- [TASK TO CARRY OUT] What lines in the entries below contain the word "avant"? Copy all of them.

☆ ☆ ☆

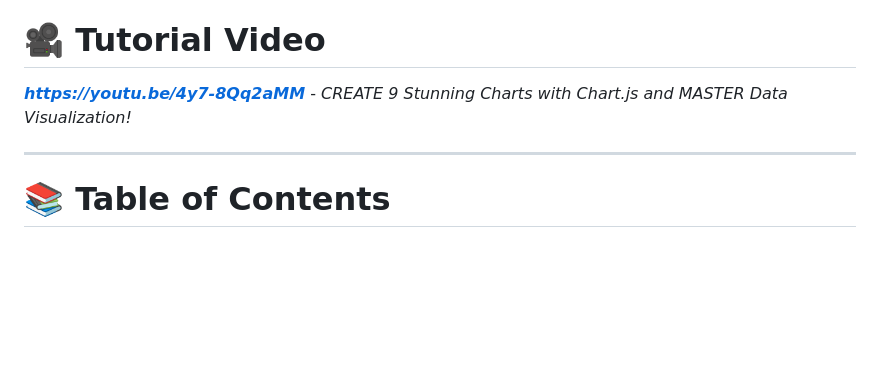
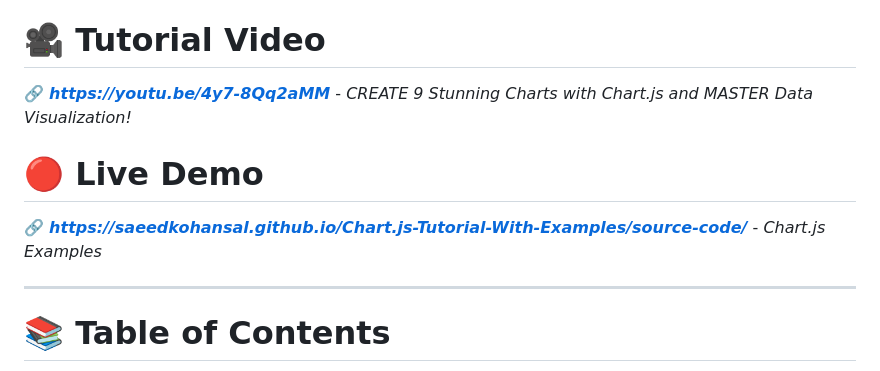
Before and after one commit to saeedkohansal/Chart.js-Tutorial-With-Examples, a Markdown page: README.md, the part around the change. GitHub-like rendering; blank space fills up the shorter version.

```diff
--- a/README.md
+++ b/README.md
@@ -7,7 +7,10 @@ _Master Data Visualization with Chart.js! | Create 9 Stunning Charts Using JavaS
 In this Chart.js tutorial, I’ll show you how to visualize data on the web using JavaScript. You’ll learn how to create 9 different chart types, including bar charts, line charts, pie charts, and more! Chart JS is a powerful, lightweight, and open-source JavaScript charting library that lets you build interactive and responsive charts using HTML5 Canvas. Whether you're a beginner or an experienced developer, this step-by-step tutorial will help you master data visualization for your web applications and dashboards. Want to Master Chart JS? Watch This Chart.js Tutorial.
 
 # 🎥 Tutorial Video
-***[https://youtu.be/4y7-8Qq2aMM](https://youtu.be/4y7-8Qq2aMM)*** - *CREATE 9 Stunning Charts with Chart.js and MASTER Data Visualization!*
+🔗 ***[https://youtu.be/4y7-8Qq2aMM](https://youtu.be/4y7-8Qq2aMM)*** - *CREATE 9 Stunning Charts with Chart.js and MASTER Data Visualization!*
+
+# 🔴 Live Demo
+🔗 ***[https://saeedkohansal.github.io/Chart.js-Tutorial-With-Examples/source-code/](https://saeedkohansal.github.io/Chart.js-Tutorial-With-Examples/source-code/)*** - *Chart.js Examples*
 
 <hr>
 
```
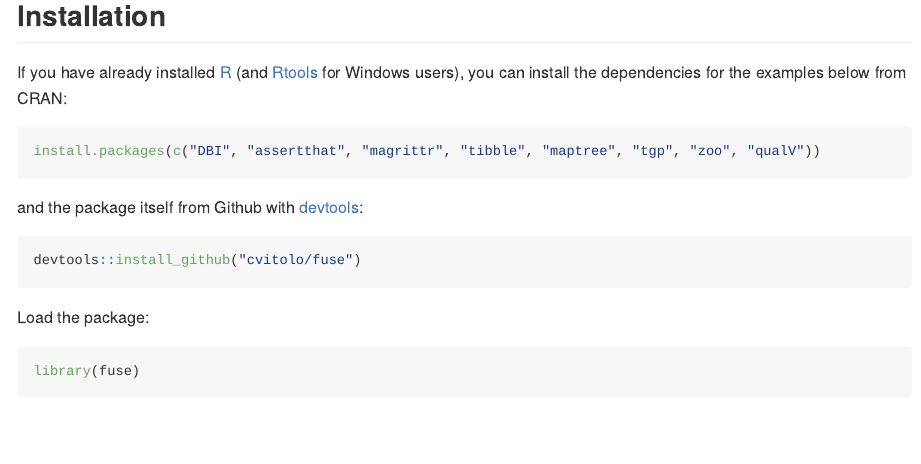
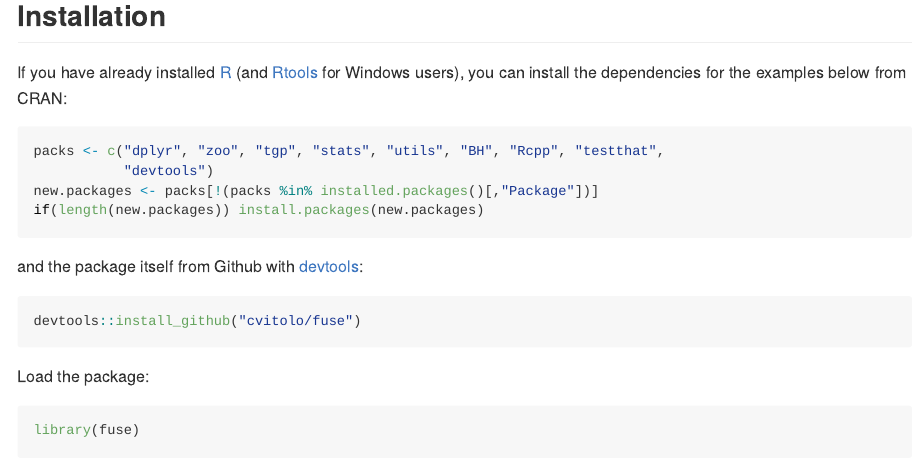
Before and after one commit to cvitolo/fuse, an R Markdown document (README.Rmd): the page in a window 1100 px wide, from 530 px down. The pictures show the output file README.md that the author committed with the source, drawn offline in the style of GitHub; long lines of code are wrapped; badge pictures from the web are left out.

Commit message:
Made list of dependencies consistent across DESCRIPTION, README and vignette

````diff
--- a/README.Rmd
+++ b/README.Rmd
@@ -33,7 +33,10 @@ Implementation of the framework for hydrological modelling FUSE described in Cla
 If you have already installed [R](https://cran.r-project.org/) (and [Rtools](https://cran.r-project.org/bin/windows/Rtools/) for Windows users), you can install the dependencies for the examples below from CRAN:
 
 ```{r, eval=FALSE}
-install.packages(c("DBI", "assertthat", "magrittr", "tibble", "maptree", "tgp", "zoo", "qualV"))
+packs <- c("dplyr", "zoo", "tgp", "stats", "utils", "BH", "Rcpp", "testthat",
+           "devtools")
+new.packages <- packs[!(packs %in% installed.packages()[,"Package"])]
+if(length(new.packages)) install.packages(new.packages)
 ```
 
 and the package itself from Github with [devtools](https://github.com/hadley/devtools):
````
Also changed, not shown: vignettes/fuse_vignette.Rmd (+2 -1 lines), README.md, 91 other files.
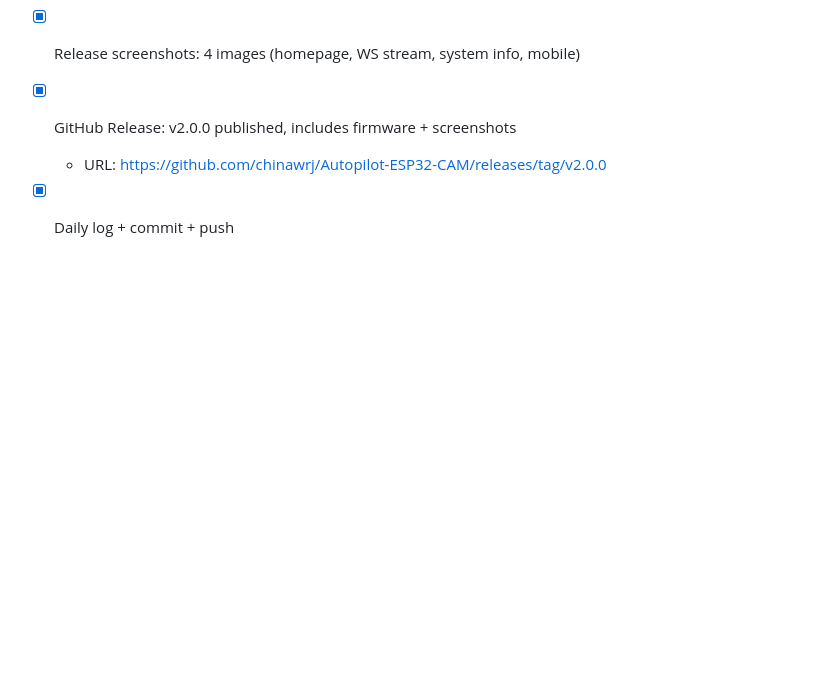
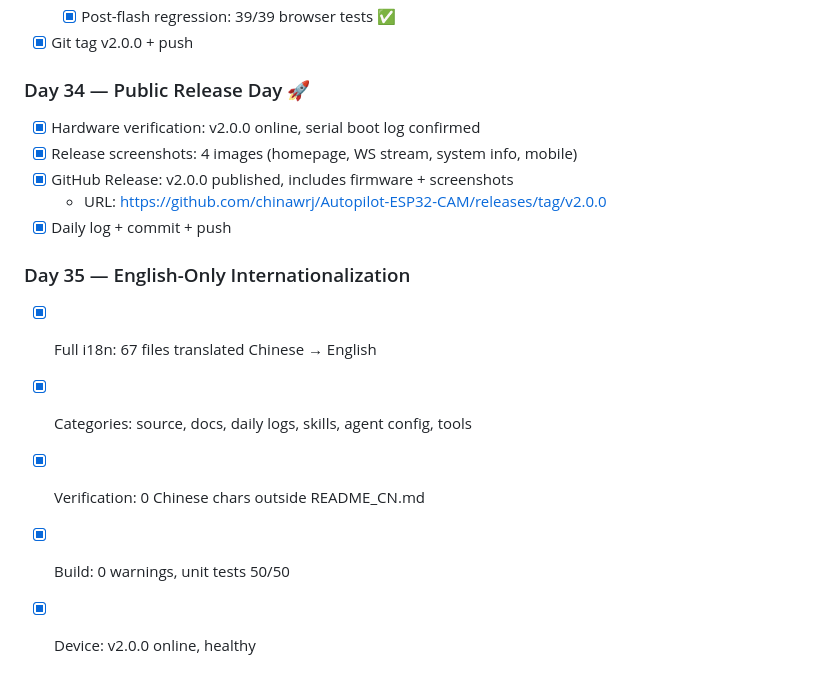
Before and after one commit to chinawrj/Autopilot-ESP32-CAM, a Markdown page: docs/TARGET.md, the part around the change. Rendered like a GitHub page; blank space fills up the shorter version.

Commit message:
docs: day-035 complete — English-only internationalization
Co-authored-by: Copilot <223556219+Copilot@users.noreply.github.com>

```diff
--- a/docs/TARGET.md
+++ b/docs/TARGET.md
@@ -411,3 +411,11 @@ supporting dual-path TCP/UDP video streaming, real-time HUD overlay, and LED con
 - [x] GitHub Release: v2.0.0 published, includes firmware + screenshots
   - URL: https://github.com/chinawrj/Autopilot-ESP32-CAM/releases/tag/v2.0.0
 - [x] Daily log + commit + push
+
+### Day 35 — English-Only Internationalization
+
+- [x] Full i18n: 67 files translated Chinese → English
+- [x] Categories: source, docs, daily logs, skills, agent config, tools
+- [x] Verification: 0 Chinese chars outside README_CN.md
+- [x] Build: 0 warnings, unit tests 50/50
+- [x] Device: v2.0.0 online, healthy
```
Also changed, not shown: docs/daily-logs/day-035.md (added, +55 -0 lines).
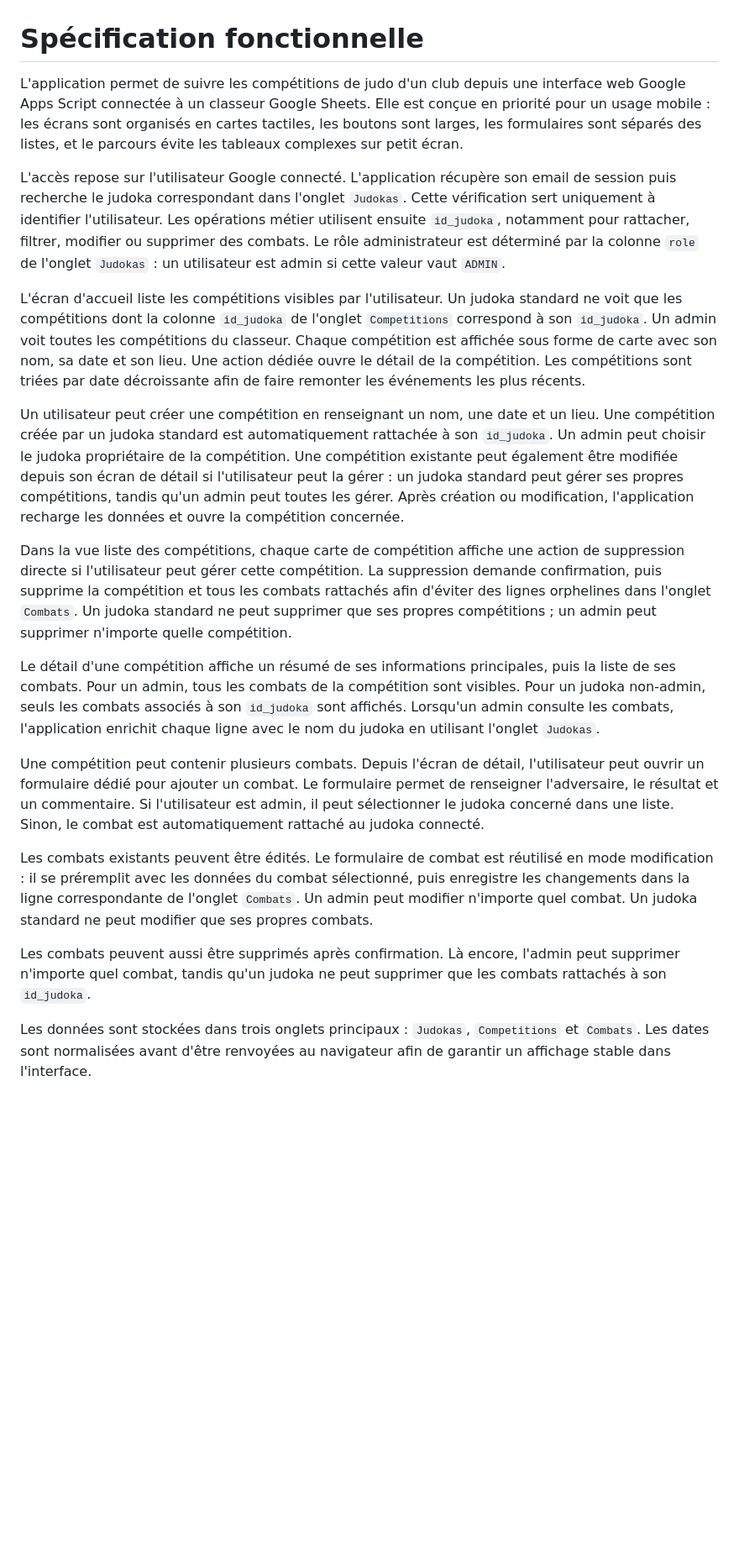
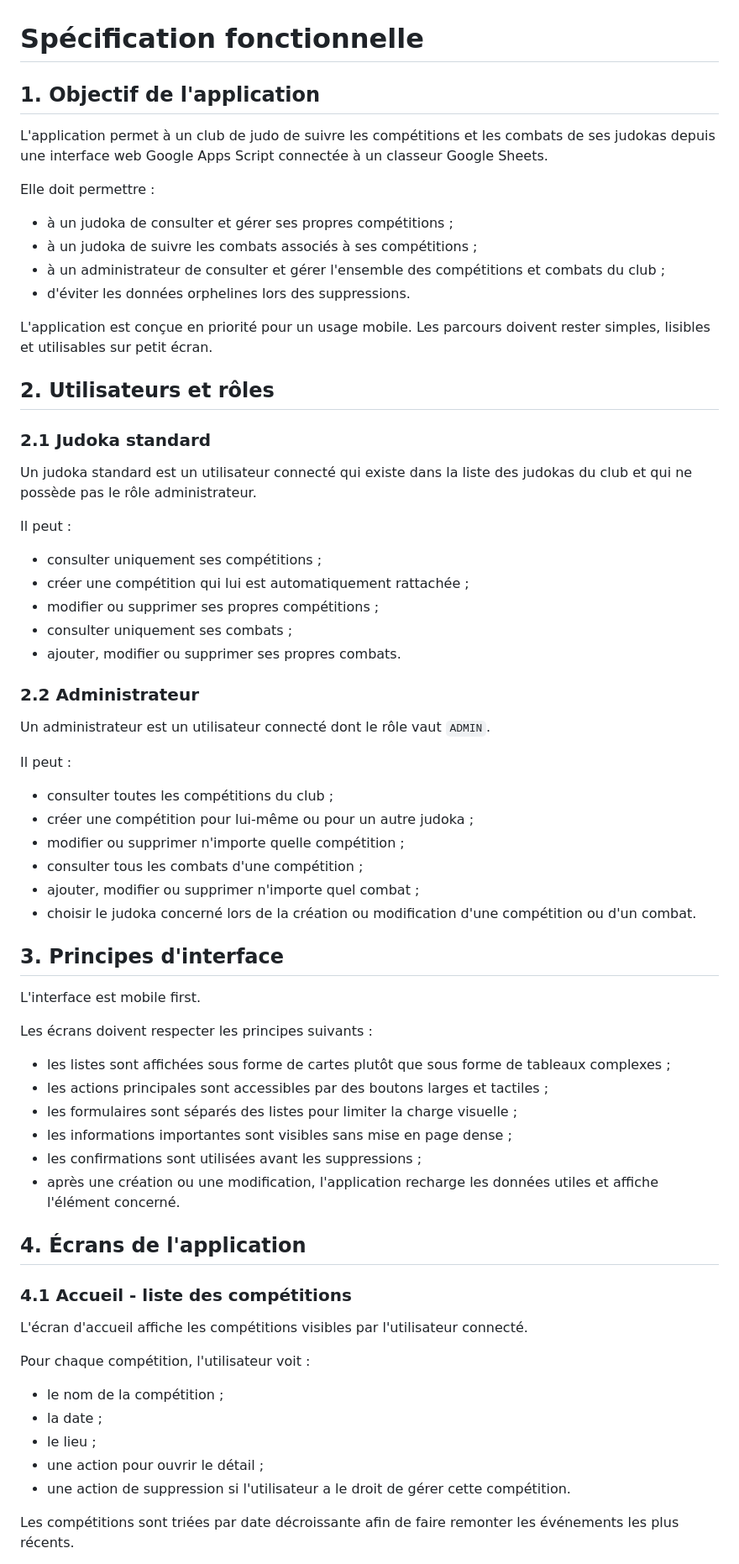
Before and after one commit to elkouhen-judo/competitions-judo, a Markdown page: spec.md, the part around one of its changes. Shown at 84% size. GitHub-like rendering; blank space fills up the shorter version.

Commit message:
docs: restructure functional spec

```diff
--- a/spec.md
+++ b/spec.md
@@ -1,21 +1,71 @@
 # Spécification fonctionnelle
 
-L'application permet de suivre les compétitions de judo d'un club depuis une interface web Google Apps Script connectée à un classeur Google Sheets. Elle est conçue en priorité pour un usage mobile : les écrans sont organisés en cartes tactiles, les boutons sont larges, les formulaires sont séparés des listes, et le parcours évite les tableaux complexes sur petit écran.
+## 1. Objectif de l'application
 
-L'accès repose sur l'utilisateur Google connecté. L'application récupère son email de session puis recherche le judoka correspondant dans l'onglet `Judokas`. Cette vérification sert uniquement à identifier l'utilisateur. Les opérations métier utilisent ensuite `id_judoka`, notamment pour rattacher, filtrer, modifier ou supprimer des combats. Le rôle administrateur est déterminé par la colonne `role` de l'onglet `Judokas` : un utilisateur est admin si cette valeur vaut `ADMIN`.
+L'application permet à un club de judo de suivre les compétitions et les combats de ses judokas depuis une interface web Google Apps Script connectée à un classeur Google Sheets.
 
-L'écran d'accueil liste les compétitions visibles par l'utilisateur. Un judoka standard ne voit que les compétitions dont la colonne `id_judoka` de l'onglet `Competitions` correspond à son `id_judoka`. Un admin voit toutes les compétitions du classeur. Chaque compétition est affichée sous forme de carte avec son nom, sa date et son lieu. Une action dédiée ouvre le détail de la compétition. Les compétitions sont triées par date décroissante afin de faire remonter les événements les plus récents.
+Elle doit permettre :
 
-Un utilisateur peut créer une compétition en renseignant un nom, une date et un lieu. Une compétition créée par un judoka standard est automatiquement rattachée à son `id_judoka`. Un admin peut choisir le judoka propriétaire de la compétition. Une compétition existante peut également être modifiée depuis son écran de détail si l'utilisateur peut la gérer : un judoka standard peut gérer ses propres compétitions, tandis qu'un admin peut toutes les gérer. Après création ou modification, l'application recharge les données et ouvre la compétition concernée.
+- à un judoka de consulter et gérer ses propres compétitions ;
+- à un judoka de suivre les combats associés à ses compétitions ;
+- à un administrateur de consulter et gérer l'ensemble des compétitions et combats du club ;
+- d'éviter les données orphelines lors des suppressions.
 
-Dans la vue liste des compétitions, chaque carte de compétition affiche une action de suppression directe si l'utilisateur peut gérer cette compétition. La suppression demande confirmation, puis supprime la compétition et tous les combats rattachés afin d'éviter des lignes orphelines dans l'onglet `Combats`. Un judoka standard ne peut supprimer que ses propres compétitions ; un admin peut supprimer n'importe quelle compétition.
+L'application est conçue en priorité pour un usage mobile. Les parcours doivent rester simples, lisibles et utilisables sur petit écran.
 
-Le détail d'une compétition affiche un résumé de ses informations principales, puis la liste de ses combats. Pour un admin, tous les combats de la compétition sont visibles. Pour un judoka non-admin, seuls les combats associés à son `id_judoka` sont affichés. Lorsqu'un admin consulte les combats, l'application enrichit chaque ligne avec le nom du judoka en utilisant l'onglet `Judokas`.
+## 2. Utilisateurs et rôles
 
-Une compétition peut contenir plusieurs combats. Depuis l'écran de détail, l'utilisateur peut ouvrir un formulaire dédié pour ajouter un combat. Le formulaire permet de renseigner l'adversaire, le résultat et un commentaire. Si l'utilisateur est admin, il peut sélectionner le judoka concerné dans une liste. Sinon, le combat est automatiquement rattaché au judoka connecté.
+### 2.1 Judoka standard
 
-Les combats existants peuvent être édités. Le formulaire de combat est réutilisé en mode modification : il se préremplit avec les données du combat sélectionné, puis enregistre les changements dans la ligne correspondante de l'onglet `Combats`. Un admin peut modifier n'importe quel combat. Un judoka standard ne peut modifier que ses propres combats.
+Un judoka standard est un utilisateur connecté qui existe dans la liste des judokas du club et qui ne possède pas le rôle administrateur.
 
-Les combats peuvent aussi être supprimés après confirmation. Là encore, l'admin peut supprimer n'importe quel combat, tandis qu'un judoka ne peut supprimer que les combats rattachés à son `id_judoka`.
+Il peut :
 
-Les données sont stockées dans trois onglets principaux : `Judokas`, `Competitions` et `Combats`. Les dates sont normalisées avant d'être renvoyées au navigateur afin de garantir un affichage stable dans l'interface.
+- consulter uniquement ses compétitions ;
+- créer une compétition qui lui est automatiquement rattachée ;
+- modifier ou supprimer ses propres compétitions ;
+- consulter uniquement ses combats ;
+- ajouter, modifier ou supprimer ses propres combats.
+
+### 2.2 Administrateur
+
+Un administrateur est un utilisateur connecté dont le rôle vaut `ADMIN`.
+
+Il peut :
+
+- consulter toutes les compétitions du club ;
+- créer une compétition pour lui-même ou pour un autre judoka ;
+- modifier ou supprimer n'importe quelle compétition ;
+- consulter tous les combats d'une compétition ;
+- ajouter, modifier ou supprimer n'importe quel combat ;
+- choisir le judoka concerné lors de la création ou modification d'une compétition ou d'un combat.
+
+## 3. Principes d'interface
+
+L'interface est mobile first.
+
+Les écrans doivent respecter les principes suivants :
+
+- les listes sont affichées sous forme de cartes plutôt que sous forme de tableaux complexes ;
+- les actions principales sont accessibles par des boutons larges et tactiles ;
+- les formulaires sont séparés des listes pour limiter la charge visuelle ;
+- les informations importantes sont visibles sans mise en page dense ;
+- les confirmations sont utilisées avant les suppressions ;
+- après une création ou une modification, l'application recharge les données utiles et affiche l'élément concerné.
+
+## 4. Écrans de l'application
+
+### 4.1 Accueil - liste des compétitions
+
+L'écran d'accueil affiche les compétitions visibles par l'utilisateur connecté.
+
+Pour chaque compétition, l'utilisateur voit :
+
+- le nom de la compétition ;
+- la date ;
+- le lieu ;
+- une action pour ouvrir le détail ;
+- une action de suppression si l'utilisateur a le droit de gérer cette compétition.
+
+Les compétitions sont triées par date décroissante afin de faire remonter les événements les plus récents.
+
```
Also changed, not shown: other parts of spec.md (+171 -0 lines).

☆ ☆ ☆

- [COMPLETED EXERCISE]
-Les données sont stockées dans trois onglets principaux : `Judokas`, `Competitions` et `Combats`. Les dates sont normalisées avant d'être renvoyées au navigateur afin de garantir un affichage stable dans l'interface.
+- les confirmations sont utilisées avant les suppressions ;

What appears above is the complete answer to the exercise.